Version comparison data
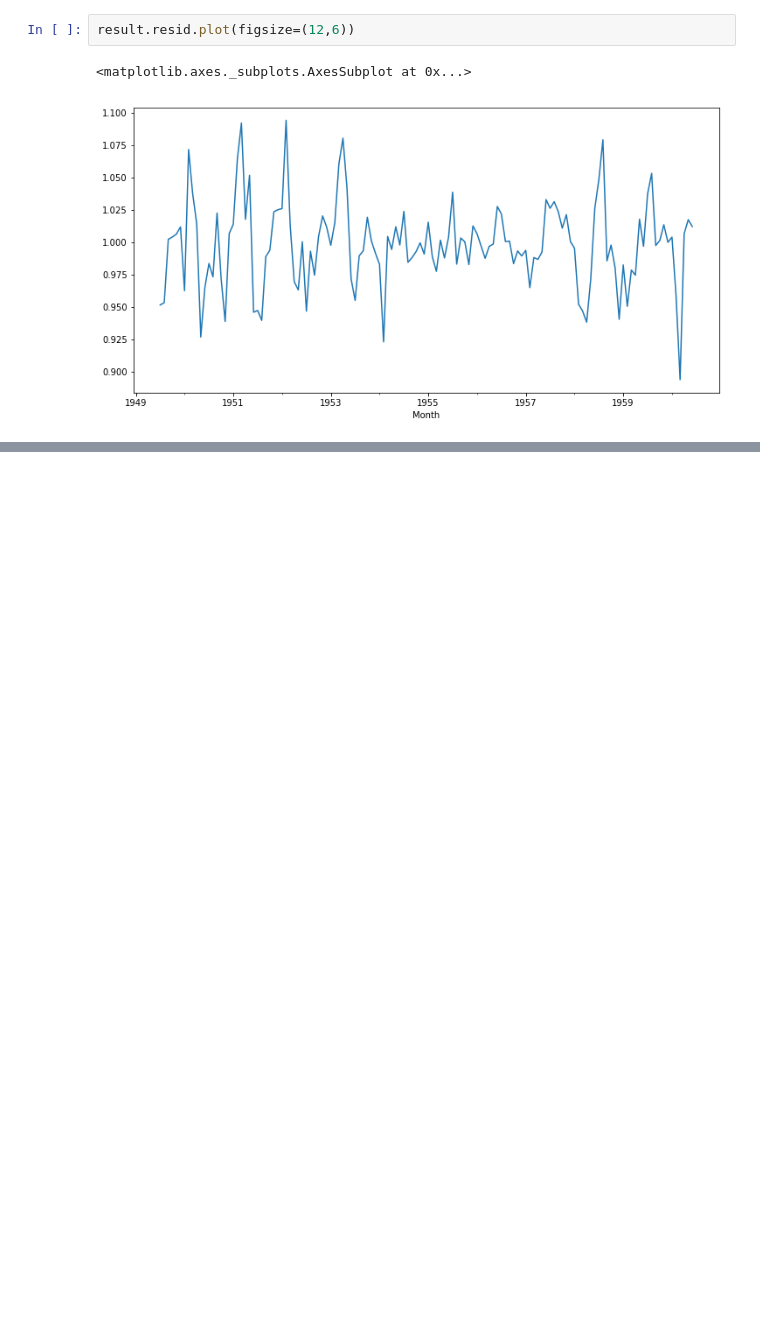
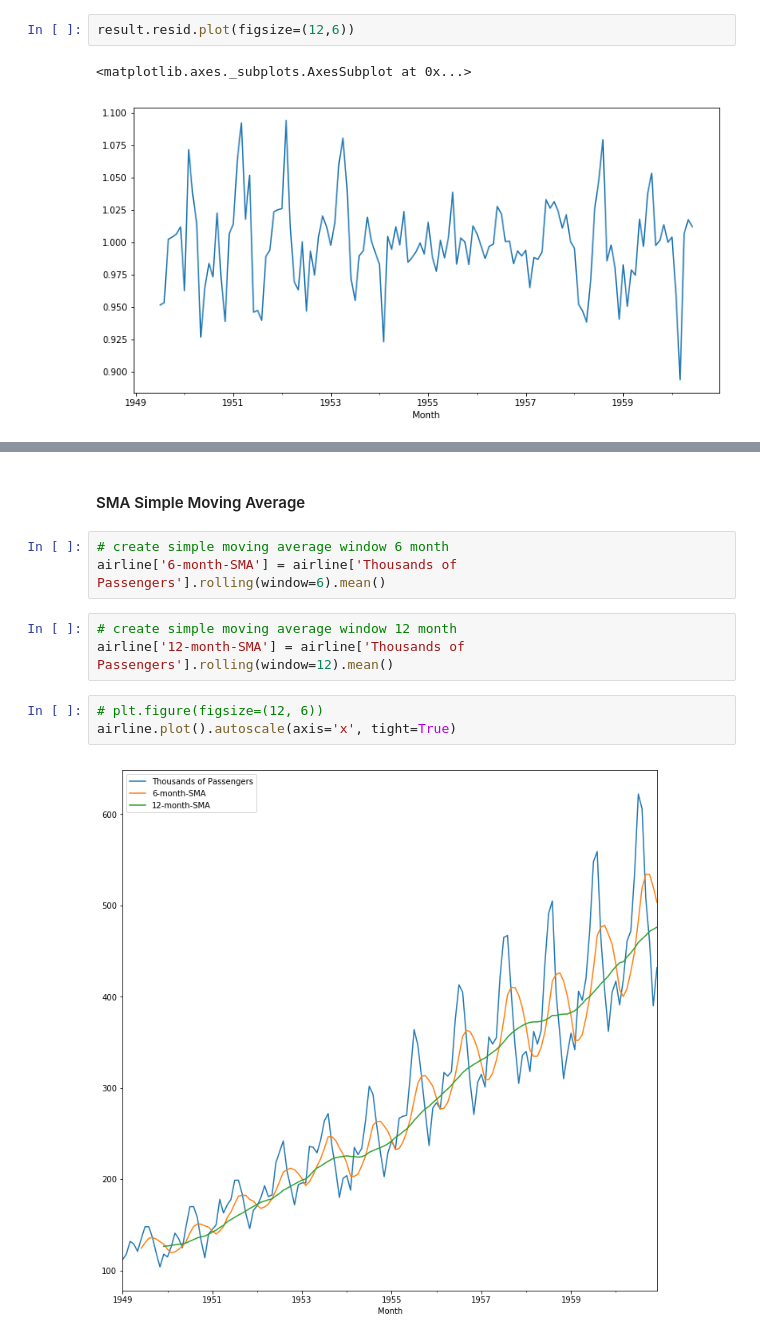
Before and after one commit to saifulrijal-ds/time-series-analysis-python, a Jupyter notebook: learn-notes_tsa-with-statsmodel.ipynb, the cells around one changed output, grey strips where cells are left out. Drawn from its saved outputs; the diff is of its cells as text; blank space fills up the shorter version.

```diff
--- a/learn-notes_tsa-with-statsmodel.ipynb
+++ b/learn-notes_tsa-with-statsmodel.ipynb
@@ -174,0 +200,13 @@ result.resid.plot(figsize=(12,6))
+# %% [markdown]
+#### SMA Simple Moving Average
+# %%
+# create simple moving average window 6 month
+airline['6-month-SMA'] = airline['Thousands of Passengers'].rolling(window=6).mean()
+# %%
+# create simple moving average window 12 month
+airline['12-month-SMA'] = airline['Thousands of Passengers'].rolling(window=12).mean()
+# %%
+# plt.figure(figsize=(12, 6))
+airline.plot().autoscale(axis='x', tight=True)
+# %% [output]
+[figure, added]
```
Also changed, not shown: parts of 28 cells of this notebook.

### Exercise brief:
Which of the lines above include the word "month"? Copy each of them.

### Solution below:
+# create simple moving average window 6 month
+airline['6-month-SMA'] = airline['Thousands of Passengers'].rolling(window=6).mean()
+# create simple moving average window 12 month
+airline['12-month-SMA'] = airline['Thousands of Passengers'].rolling(window=12).mean()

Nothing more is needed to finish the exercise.